__Exercise goal__. For each line below, check whether "styled" is present. Report how many lines have it, nothing else.

__Source material__.
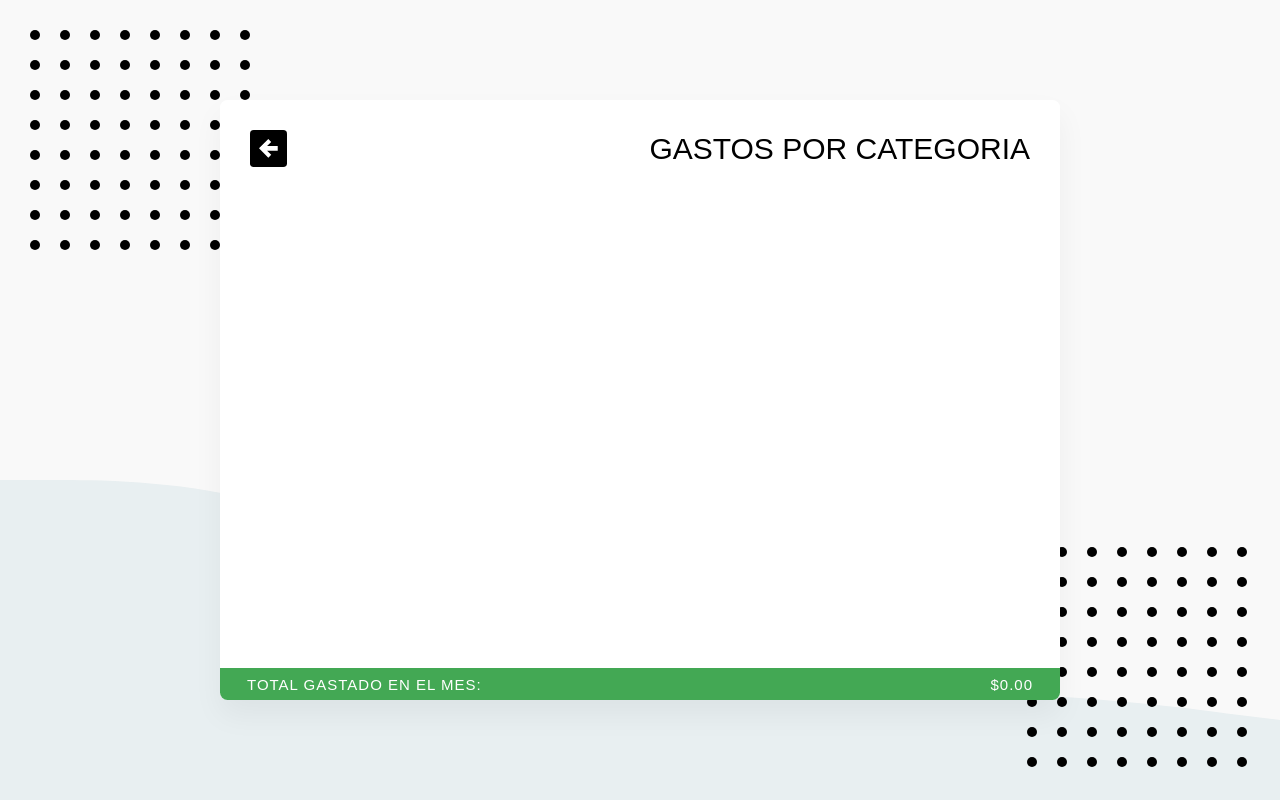
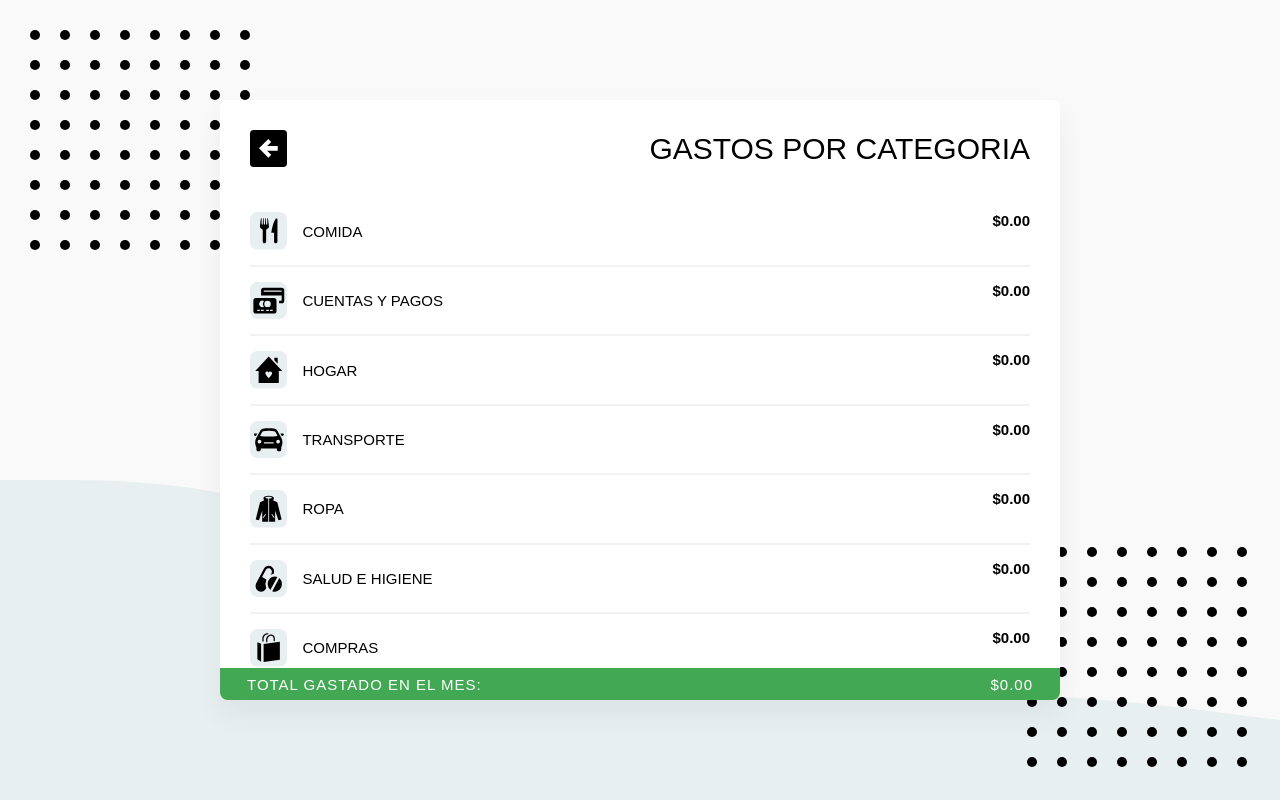
Before and after one commit to Mati1999/app_lista_gastos, a React (Create React App) app: page /categorias in a window 1280 px wide. Built offline with nearby package versions, Linux system fonts and the light colour scheme; no server answers; the database is empty; sample sign-in values are in the browser's storage; what webfontloader would draw is missing.

Commit message:
finalizacion del proyecto

```diff
--- a/src/Componentes/BarraTotalGastado.js
+++ b/src/Componentes/BarraTotalGastado.js
@@ -2,6 +2,7 @@ import React from 'react';
 import styled from 'styled-components';
 import theme from './../theme';
 import ConvertirAMoneda from './../Funciones/ConvertirAMoneda';
+import { useTotalDelMes } from './../Contextos/TotalGastadoEnElMesContext';
 
 const BarraTotal = styled.div`
     background: ${theme.verde};
@@ -22,10 +23,14 @@ const BarraTotal = styled.div`
 `;
 
 const BarraTotalGastado = () => {
+
+    const { total } = useTotalDelMes();
+
+
     return (
         <BarraTotal>
             <p>Total gastado en el mes:</p>
-            <p>{ConvertirAMoneda(0)}</p>
+            <p>{ConvertirAMoneda(total)}</p>
         </BarraTotal>
     );
 }
--- a/src/Componentes/GastosPorCategoria.js
+++ b/src/Componentes/GastosPorCategoria.js
@@ -3,8 +3,16 @@ import { Header, Titulo } from './../Elementos/Header';
 import { Helmet } from 'react-helmet';
 import BtnRegresar from './../Elementos/BtnRegresar';
 import BarraTotalGastado from './BarraTotalGastado';
+import useObtenerGastosDelMesPorCategoria from './../Hooks/useObtenerGastosDelMesPorCategoria';
+import { ListaDeCategorias, ElementoListaCategorias, Categoria, Valor } from './../Elementos/ElementosDeLista';
+import IconoCategoria from './../Elementos/IconoCategoria';
+import convertirAMoneda from './../Funciones/ConvertirAMoneda';
 
 const GastosPorCategoria = () => {
+
+    const gastosPorCategoria = useObtenerGastosDelMesPorCategoria();
+    console.log(gastosPorCategoria);
+
     return (
         <>
             <Helmet>
@@ -14,6 +22,21 @@ const GastosPorCategoria = () => {
                 <BtnRegresar />
                 <Titulo>Gastos por categoria</Titulo>
             </Header>
+
+            <ListaDeCategorias>
+                {gastosPorCategoria.map((elemento, index) => {
+                    return (
+                        <ElementoListaCategorias key={index}>
+                            <Categoria>
+                                <IconoCategoria id={elemento.categoria} />
+                                {elemento.categoria}
+                            </Categoria>
+                            <Valor>{convertirAMoneda(elemento.cantidad)}</Valor>
+                        </ElementoListaCategorias>
+                    );
+                })}
+            </ListaDeCategorias>
+
             <BarraTotalGastado />
         </>
     );
--- /dev/null
+++ b/src/Contextos/TotalGastadoEnElMesContext.js
@@ -0,0 +1,31 @@
+import React, { useState, useEffect, useContext } from 'react';
+import useObtenerGastosDelMes from './../Hooks/useObtenerGastosDelMes';
+
+
+const TotalGastadoContext = React.createContext();
+
+const useTotalDelMes = () => useContext(TotalGastadoContext);
+
+
+const TotalGastadoProvider = ({ children }) => {
+    const [total, cambiarTotal] = useState(0);
+    const gastos = useObtenerGastosDelMes();
+
+
+    useEffect(() => {
+        let acumulado = 0;
+        gastos.forEach((gasto) => {
+            acumulado += gasto.cantidad
+        })
+        cambiarTotal(acumulado);
+    }, [gastos]);
+
+    return (
+        <TotalGastadoContext.Provider value={{ total: total }}>
+            {children}
+        </TotalGastadoContext.Provider>
+    );
+
+}
+
+export { TotalGastadoProvider, useTotalDelMes };
--- /dev/null
+++ b/src/Hooks/useObtenerGastosDelMes.js
@@ -0,0 +1,36 @@
+import { useState, useEffect } from 'react';
+import { db } from './../Firebase/FireBaseConfig';
+import { startOfMonth, endOfMonth, getUnixTime } from 'date-fns';
+import { useAuth } from './../Contextos/AuthContext';
+
+const useObtenerGastosDelMes = () => {
+
+    const [gastos, cambiarGastos] = useState([]);;
+    const { usuario } = useAuth();
+
+    useEffect(() => {
+        const inicioDeMes = getUnixTime(startOfMonth(new Date()));
+        const finDeMes = getUnixTime(endOfMonth(new Date()));
+
+        if (usuario) {
+            const unsuscribe = db.collection('gastos')
+                .orderBy('fecha', 'desc')
+                .where('fecha', '>=', inicioDeMes)
+                .where('fecha', '<=', finDeMes)
+                .where('uidUsuario', '==', usuario.uid)
+                .onSnapshot((snapshot) => {
+                    cambiarGastos(snapshot.docs.map((documento) => {
+                        return { ...documento.data(), id: documento.id }
+                    }))
+                })
+            //Use effect tiene que retornar una funcion que se va a ejecutar cuando se desmonte.
+            //En este caso queremos que ejecute el unsuscribe a la coleccion de firestore
+            return unsuscribe;
+        }
+
+    }, [usuario]);
+
+    return gastos;
+}
+
+export default useObtenerGastosDelMes;
--- /dev/null
+++ b/src/Hooks/useObtenerGastosDelMesPorCategoria.js
@@ -0,0 +1,38 @@
+import { useState, useEffect } from 'react';
+import useObtenerGastosDelMes from './useObtenerGastosDelMes';
+
+const useObtenerGastosDelMesPorCategoria = () => {
+
+    const [gastosPorCategoria, cambiarGastosPorCategoria] = useState([]);
+    const gastos = useObtenerGastosDelMes();
+
+    useEffect(() => {
+
+        const sumaDeGastos = gastos.reduce((objetoResultante, objetoActual) => {
+            const categoriaActual = objetoActual.categoria;
+            const cantidadActual = objetoActual.cantidad;
+
+            objetoResultante[categoriaActual] += cantidadActual;
+
+            return objetoResultante;
+        }, {
+            'comida': 0,
+            'cuentas y pagos': 0,
+            'hogar': 0,
+            'transporte': 0,
+            'ropa': 0,
+            'salud e higiene': 0,
+            'compras': 0,
+            'diversion': 0,
+        });
+
+        cambiarGastosPorCategoria(Object.keys(sumaDeGastos).map((elemento) => {
+            return { categoria: elemento, cantidad: sumaDeGastos[elemento] }
+        }));
+
+    }, [cambiarGastosPorCategoria, gastos])
+
+    return gastosPorCategoria;
+}
+
+export default useObtenerGastosDelMesPorCategoria;
--- a/src/index.js
+++ b/src/index.js
@@ -15,6 +15,8 @@ import favicon from './imagenes/logo.png'
 import Fondo from './Elementos/Fondo';
 import { AuthProvider } from './Contextos/AuthContext';
 import RutaPrivada from './Componentes/RutaPrivada';
+import { TotalGastadoProvider } from './Contextos/TotalGastadoEnElMesContext';
+
 
 WebFont.load({
   google: {
@@ -30,6 +32,7 @@ const Index = () => {
       </Helmet>
 
       <AuthProvider>
+        <TotalGastadoProvider>
           <BrowserRouter>
             <Contenedor>
               <Switch>
@@ -52,6 +55,7 @@ const Index = () => {
               </Switch>
             </Contenedor>
           </BrowserRouter>
+        </TotalGastadoProvider>
       </AuthProvider>
 
       <Fondo />
```
Also changed, not shown: firebase.json (added), 2 other files (tests, documents, lock files or other folders). Lines whose indentation alone changed are shown as unchanged.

__Exercise output__. 3